A sea shell is the kind of subject that an artist can find perpetually intriguing. Its structure is complex. The shadings of color are wonderfully subtle. Its surfaces are textured — smooth pearl, ridged appendages, barnacled patches, sea battered edges. If you go for form you sacrifice texture, if texture then form is less prominent. If you explore the color, other features must give way. But it matters not since there are many sheets of paper, many occasions to pry out other secrets from the shell. You can turn it this way and that. Turn it around and it’s entirely changed.
Place it upon surfaces of different colors. View it in different kinds of light. Every artist ought, I think, to have at least one thing that he sets himself the task to learn. What that thing is — well, that impulse right there teaches something. You learn about yourself just by the choice. You learn the thing, you learn about yourself. An artist and her objects become companions through life.
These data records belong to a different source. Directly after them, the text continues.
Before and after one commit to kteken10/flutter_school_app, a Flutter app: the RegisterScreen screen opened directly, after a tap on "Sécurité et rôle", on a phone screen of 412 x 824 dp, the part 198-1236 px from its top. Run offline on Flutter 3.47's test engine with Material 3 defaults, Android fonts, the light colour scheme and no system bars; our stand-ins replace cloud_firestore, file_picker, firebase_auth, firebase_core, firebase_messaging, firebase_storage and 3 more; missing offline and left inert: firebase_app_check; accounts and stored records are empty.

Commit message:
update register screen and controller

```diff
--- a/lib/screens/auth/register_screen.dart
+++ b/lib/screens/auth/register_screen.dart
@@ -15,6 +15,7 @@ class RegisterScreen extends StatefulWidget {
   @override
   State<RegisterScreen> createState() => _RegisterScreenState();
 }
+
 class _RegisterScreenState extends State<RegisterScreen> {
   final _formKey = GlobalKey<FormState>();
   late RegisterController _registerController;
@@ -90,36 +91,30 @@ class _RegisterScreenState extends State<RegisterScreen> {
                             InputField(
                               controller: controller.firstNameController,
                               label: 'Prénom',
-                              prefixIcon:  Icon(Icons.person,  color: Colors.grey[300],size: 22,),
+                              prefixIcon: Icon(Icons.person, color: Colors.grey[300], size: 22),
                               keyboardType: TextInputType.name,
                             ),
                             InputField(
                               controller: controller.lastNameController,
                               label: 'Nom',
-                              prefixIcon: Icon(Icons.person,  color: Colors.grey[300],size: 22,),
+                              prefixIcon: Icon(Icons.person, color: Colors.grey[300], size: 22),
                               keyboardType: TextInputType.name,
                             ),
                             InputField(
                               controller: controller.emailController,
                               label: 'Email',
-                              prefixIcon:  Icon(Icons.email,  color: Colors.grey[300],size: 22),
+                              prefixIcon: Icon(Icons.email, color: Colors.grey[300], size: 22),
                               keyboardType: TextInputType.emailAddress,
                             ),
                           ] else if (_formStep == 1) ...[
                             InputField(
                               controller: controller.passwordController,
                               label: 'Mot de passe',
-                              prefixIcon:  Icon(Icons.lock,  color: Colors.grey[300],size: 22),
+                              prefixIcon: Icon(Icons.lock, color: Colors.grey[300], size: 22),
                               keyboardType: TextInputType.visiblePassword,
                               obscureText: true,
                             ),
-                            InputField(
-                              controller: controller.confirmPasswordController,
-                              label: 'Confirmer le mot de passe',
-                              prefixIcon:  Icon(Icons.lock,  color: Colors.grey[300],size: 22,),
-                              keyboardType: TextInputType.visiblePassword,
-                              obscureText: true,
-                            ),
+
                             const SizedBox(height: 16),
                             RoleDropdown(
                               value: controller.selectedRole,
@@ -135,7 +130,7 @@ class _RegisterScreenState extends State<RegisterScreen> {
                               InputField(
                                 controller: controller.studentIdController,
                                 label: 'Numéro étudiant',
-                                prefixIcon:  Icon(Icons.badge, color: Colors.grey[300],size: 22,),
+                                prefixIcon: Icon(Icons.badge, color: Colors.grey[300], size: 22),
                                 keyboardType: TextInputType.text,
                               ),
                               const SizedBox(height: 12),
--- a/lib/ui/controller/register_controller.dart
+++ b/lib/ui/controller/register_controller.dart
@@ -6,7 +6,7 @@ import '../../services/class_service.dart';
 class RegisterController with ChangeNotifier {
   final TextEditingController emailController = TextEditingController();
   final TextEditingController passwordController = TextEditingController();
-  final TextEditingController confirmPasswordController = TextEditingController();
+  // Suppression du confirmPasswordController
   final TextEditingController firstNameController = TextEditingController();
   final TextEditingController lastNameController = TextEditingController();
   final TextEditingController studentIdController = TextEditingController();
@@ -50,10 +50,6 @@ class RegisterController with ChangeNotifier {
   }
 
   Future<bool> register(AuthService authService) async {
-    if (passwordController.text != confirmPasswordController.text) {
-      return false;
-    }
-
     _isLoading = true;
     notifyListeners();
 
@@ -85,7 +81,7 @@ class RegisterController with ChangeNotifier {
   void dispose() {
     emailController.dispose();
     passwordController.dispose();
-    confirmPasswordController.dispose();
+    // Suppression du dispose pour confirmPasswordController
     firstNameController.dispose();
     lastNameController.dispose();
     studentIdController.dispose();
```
I have a kindred spirit who was similarly entranced.
I’ve never met the animals that make the conch shells, oceanic sculptors, but I study their artefacts.